— Exercise details —
Find the string "gray" in the material. Copy every line that has it.

— Raw data —
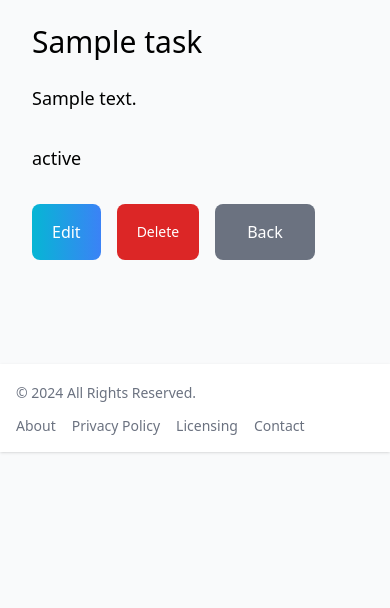
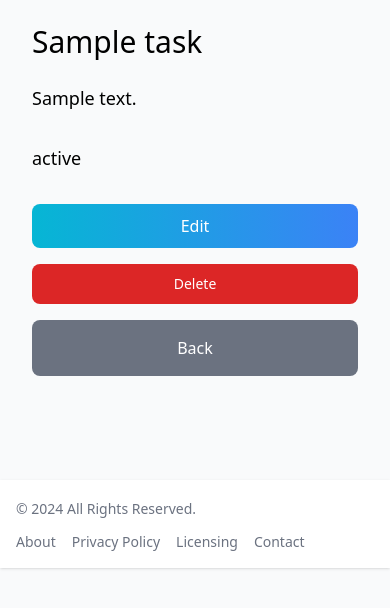
Before and after one commit to dinocom33/project_manager, a Django app: template task/templates/task/detail.html in a window 390 px wide. Shown: the part 72-680 px from the top of the page. Run offline with Django 5.2, Linux system fonts and the light colour scheme; the template is opened without the code that fills it: most values are stand-ins (such as "Sample title", 1, 10 or a date in 2020); some libraries are stand-ins or nearby versions.

Commit message:
All buttons are responsive now

```diff
--- a/project/templates/project/projects.html
+++ b/project/templates/project/projects.html
@@ -75,7 +75,7 @@
                             {{ project.name }}
                         </h5>
                         <p class="mb-4 text-sm ">
-                            {{ project.description | truncatechars:50 }}
+                            {{ project.description | truncatechars:20 | safe }}
                         </p>
                         <p class="mb-4 text-sm ">
                             Todolists: {{ project.todolists.count }}
--- a/task/templates/task/detail.html
+++ b/task/templates/task/detail.html
@@ -6,9 +6,9 @@
     <h1 class="mb-6 text-3xl">{{ task.name }}</h1>
     <p class="mb-8 text-lg">{{ task.description }}</p>
     <p class="mb-8 text-lg">{{ task.get_status_display }}</p>
-    <div class="mb-8 flex justify-start gap-4">
+    <div class="mb-8 flex flex-wrap justify-start gap-4">
         <button data-modal-target="crud-modal-edit-task" data-modal-toggle="crud-modal-edit-task"
-                class="block text-white bg-gradient-to-r from-cyan-500 to-blue-500 hover:bg-blue-800 focus:ring-4 focus:outline-none focus:ring-blue-300 font-medium rounded-lg px-5 py-2.5 text-center dark:bg-blue-600 dark:hover:bg-blue-700 dark:focus:ring-blue-800"
+                class="block text-white bg-gradient-to-r from-cyan-500 to-blue-500 hover:from-blue-500 hover:to-blue-900 focus:ring-4 focus:outline-none focus:ring-blue-300 font-medium rounded-lg px-5 py-2.5 text-center dark:bg-blue-600 dark:hover:bg-blue-700 dark:focus:ring-blue-800 w-full sm:w-auto"
                 type="button">
             Edit
         </button>
@@ -29,7 +29,8 @@
                             <svg class="w-3 h-3" aria-hidden="true" xmlns="http://www.w3.org/2000/svg" fill="none"
                                  viewBox="0 0 14 14">
                                 <path stroke="currentColor" stroke-linecap="round" stroke-linejoin="round"
-                                      stroke-width="2" d="m1 1 6 6m0 0 6 6M7 7l6-6M7 7l-6 6"></path>
+                                      stroke-width="2"
+                                      d="m1 1 6 6m0 0 6 6M7 7l6-6M7 7l-6 6"></path>
                             </svg>
                             <span class="sr-only">Close modal</span>
                         </button>
@@ -64,11 +65,11 @@
                             </div>
                             <div class="col-span-2">
                                 <label for="description"
-                                       class="block mb-2 text-sm font-medium text-gray-900 dark:text-white">Product
+                                       class="block mb-2 text-sm font-medium text-gray-900 dark:text-white">
                                     Description</label>
                                 <textarea id="description" rows="4" name="description"
                                           class="block p-2.5 w-full text-sm text-gray-900 bg-gray-50 rounded-lg border border-gray-300 focus:ring-blue-500 focus:border-blue-500 dark:bg-gray-600 dark:border-gray-500 dark:placeholder-gray-400 dark:text-white dark:focus:ring-blue-500 dark:focus:border-blue-500"
-                                          placeholder="Write product description here">{{ task.description }}</textarea>
+                                          >{{ task.description }}</textarea>
                             </div>
                         </div>
                         <button type="submit"
@@ -81,7 +82,7 @@
         </div>
 
         <button data-modal-target="modal-delete-task" data-modal-toggle="modal-delete-task"
-                class="block text-white bg-red-600 hover:bg-red-800 focus:ring-4 focus:outline-none focus:ring-blue-300 font-medium rounded-lg text-sm px-5 py-2.5 text-center dark:bg-blue-600 dark:hover:bg-blue-700 dark:focus:ring-blue-800"
+                class="block text-white bg-red-600 hover:bg-red-800 focus:ring-4 focus:outline-none focus:ring-blue-300 font-medium rounded-lg text-sm px-5 py-2.5 text-center dark:bg-blue-600 dark:hover:bg-blue-700 dark:focus:ring-blue-800 w-full sm:w-auto"
                 type="button">
             Delete
         </button>
@@ -124,10 +125,11 @@
         </div>
 
         <a href="{% url 'todolist:todolist' project.id todolist.id %}"
-           class="py-4 px-8 bg-gray-500 text-white rounded-lg inline-block">
+           class="py-4 px-8 bg-gray-500 hover:bg-gray-800 text-white rounded-lg inline-block w-full sm:w-auto text-center">
             Back
         </a>
     </div>
+
     <div class="mt-6 mb-4 md:mb-8 lg:mb-4 grid grid-cols-1 md:grid-cols-2 lg:grid-cols-4 gap-4 lg:mb-2">
     </div>
 {% endblock %}
```
Also changed, not shown: project/templates/project/project_detail.html (+15 -8 lines), project/templates/project/upload_file.html (+6 -2 lines), todolist/templates/todolist/todolist.html (+11 -19 lines).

— Task output —
-                                       class="block mb-2 text-sm font-medium text-gray-900 dark:text-white">Product
+                                       class="block mb-2 text-sm font-medium text-gray-900 dark:text-white">
                                           class="block p-2.5 w-full text-sm text-gray-900 bg-gray-50 rounded-lg border border-gray-300 focus:ring-blue-500 focus:border-blue-500 dark:bg-gray-600 dark:border-gray-500 dark:placeholder-gray-400 dark:text-white dark:focus:ring-blue-500 dark:focus:border-blue-500"
-           class="py-4 px-8 bg-gray-500 text-white rounded-lg inline-block">
+           class="py-4 px-8 bg-gray-500 hover:bg-gray-800 text-white rounded-lg inline-block w-full sm:w-auto text-center">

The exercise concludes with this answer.